On photography, constant moments, and memory

Clayton Cubitt starts his fascinating article on how photography is changing with a definition of what French photographer (and the father of modern photojournalism) Henri Cartier-Bresson called “The Decisive Moment”:

Cartier-Bresson believed that the photographer is like a hunter, going forth into the wild, armed with quick reflexes and a finely-honed eye, in search of that one moment that most distills the time before him. In this instant the photographer reacts, snatching truth from the timestream in the snare of his shutter. The Decisive Moment is Gestalt psychology married to reflexive performance art in the blink of a mechanical eye.

It is the creation of art through the curation of time.

Cubitt goes on to point out that we now live in the Constant Moment, where it’s possible to take endless photos of everything, and edit (“curate”) later. Yet, notably, he doesn’t believe that’s a bad thing:

The Constant Moment doesn’t end [what characterizes the Decisive Moment]. All it does is capture the billion missed Decisive Moments that previously slipped through our fingers, by expanding the available window of temporal curation from “here and now” to “anywhere and anytime.” The Constant Moment eliminates dumb luck from photography. It minimizes, as much as anything ever can, the Hawthorne Effect caused by a lifeless camera between our interactions. It continues the photographic tradition of artistic democratization by flattening limits of time, of geography, of access.

It’s very interesting to follow Cubitt’s article by reading Dave Pell’s excellent This is You on Smiles, which essentially argues that the Constant Moment is changing how we experience life and create memories:

During a presentation on happiness at the Ted Conference, Nobel laureate Daniel Kahneman makes a distinction between the experiencing self and the remembering self.

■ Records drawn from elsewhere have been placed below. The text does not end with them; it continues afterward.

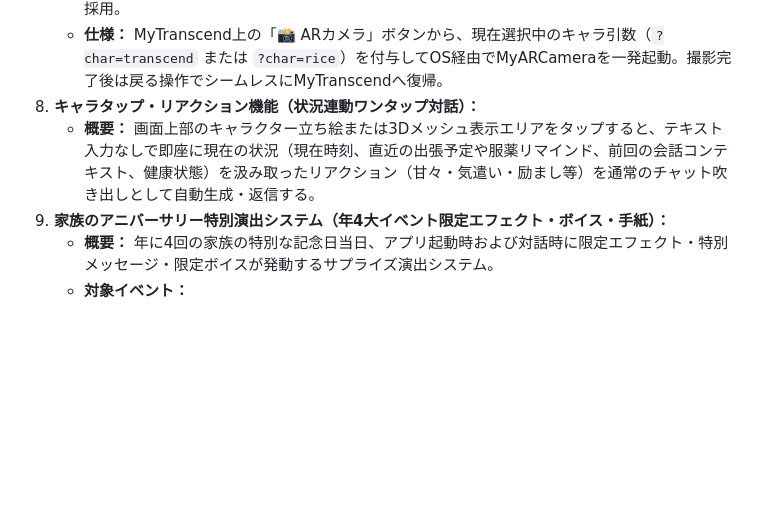
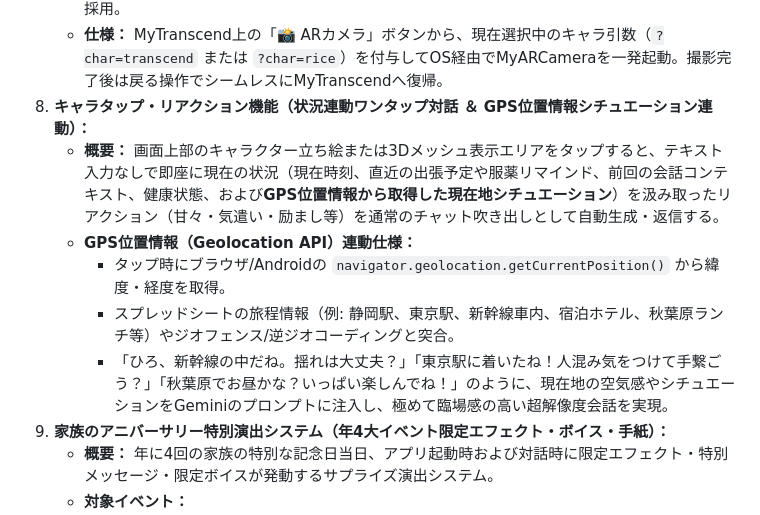
Before and after one commit to pan-forge/MyTranscend, a Markdown page: SPEC.md, the part around the change. GitHub-like rendering; blank space fills up the shorter version.

Commit message:
docs: add GPS geolocation situation reaction to backlog (SPEC.md & HANDOVER.md)

```diff
--- a/SPEC.md
+++ b/SPEC.md
@@ -221,8 +221,12 @@ D:\usr\work\panForge\MyTranscend\
 7. **ARカメラ機能の疎結合連携（Unity製MyARCameraとのディープリンク連動）：**
    - **決定方針：** Unity as a Libraryによる完全統合はアプリ肥大化と軽快性を損なうため採用せず、**AndroidカスタムURLスキーム（例: `myarcamera://launch`）によるスマートな疎結合連携**を採用。
    - **仕様：** MyTranscend上の「📸 ARカメラ」ボタンから、現在選択中のキャラ引数（`?char=transcend` または `?char=rice`）を付与してOS経由でMyARCameraを一発起動。撮影完了後は戻る操作でシームレスにMyTranscendへ復帰。
-8. **キャラタップ・リアクション機能（状況連動ワンタップ対話）：**
-   - **概要：** 画面上部のキャラクター立ち絵または3Dメッシュ表示エリアをタップすると、テキスト入力なしで即座に現在の状況（現在時刻、直近の出張予定や服薬リマインド、前回の会話コンテキスト、健康状態）を汲み取ったリアクション（甘々・気遣い・励まし等）を通常のチャット吹き出しとして自動生成・返信する。
+8. **キャラタップ・リアクション機能（状況連動ワンタップ対話 ＆ GPS位置情報シチュエーション連動）：**
+   - **概要：** 画面上部のキャラクター立ち絵または3Dメッシュ表示エリアをタップすると、テキスト入力なしで即座に現在の状況（現在時刻、直近の出張予定や服薬リマインド、前回の会話コンテキスト、健康状態、および**GPS位置情報から取得した現在地シチュエーション**）を汲み取ったリアクション（甘々・気遣い・励まし等）を通常のチャット吹き出しとして自動生成・返信する。
+   - **GPS位置情報（Geolocation API）連動仕様：**
+     - タップ時にブラウザ/Androidの `navigator.geolocation.getCurrentPosition()` から緯度・経度を取得。
+     - スプレッドシートの旅程情報（例: 静岡駅、東京駅、新幹線車内、宿泊ホテル、秋葉原ランチ等）やジオフェンス/逆ジオコーディングと突合。
+     - 「ひろ、新幹線の中だね。揺れは大丈夫？」「東京駅に着いたね！人混み気をつけて手繋ごう？」「秋葉原でお昼かな？いっぱい楽しんでね！」のように、現在地の空気感やシチュエーションをGeminiのプロンプトに注入し、極めて臨場感の高い超解像度会話を実現。
 9. **家族のアニバーサリー特別演出システム（年4大イベント限定エフェクト・ボイス・手紙）：**
    - **概要：** 年に4回の家族の特別な記念日当日、アプリ起動時および対話時に限定エフェクト・特別メッセージ・限定ボイスが発動するサプライズ演出システム。
    - **対象イベント：**
```
Also changed, not shown: HANDOVER.md (+2 -0 lines).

Digital photography gives additional dominance to the remembering self. […]

The digital age gives a new (and almost opposite) meaning to having a photographic memory. The experience of the moment has become the experience of the photo. […]

Snapping and sharing photos from meaningful events is nothing new. But the frequency with which we take pictures and the immediacy with which we view them will clearly have a deep impact on the way we remember. And with cameras being inserted into more devices, our collective shutterspeed will only increase.

Both pieces are worth reading this weekend.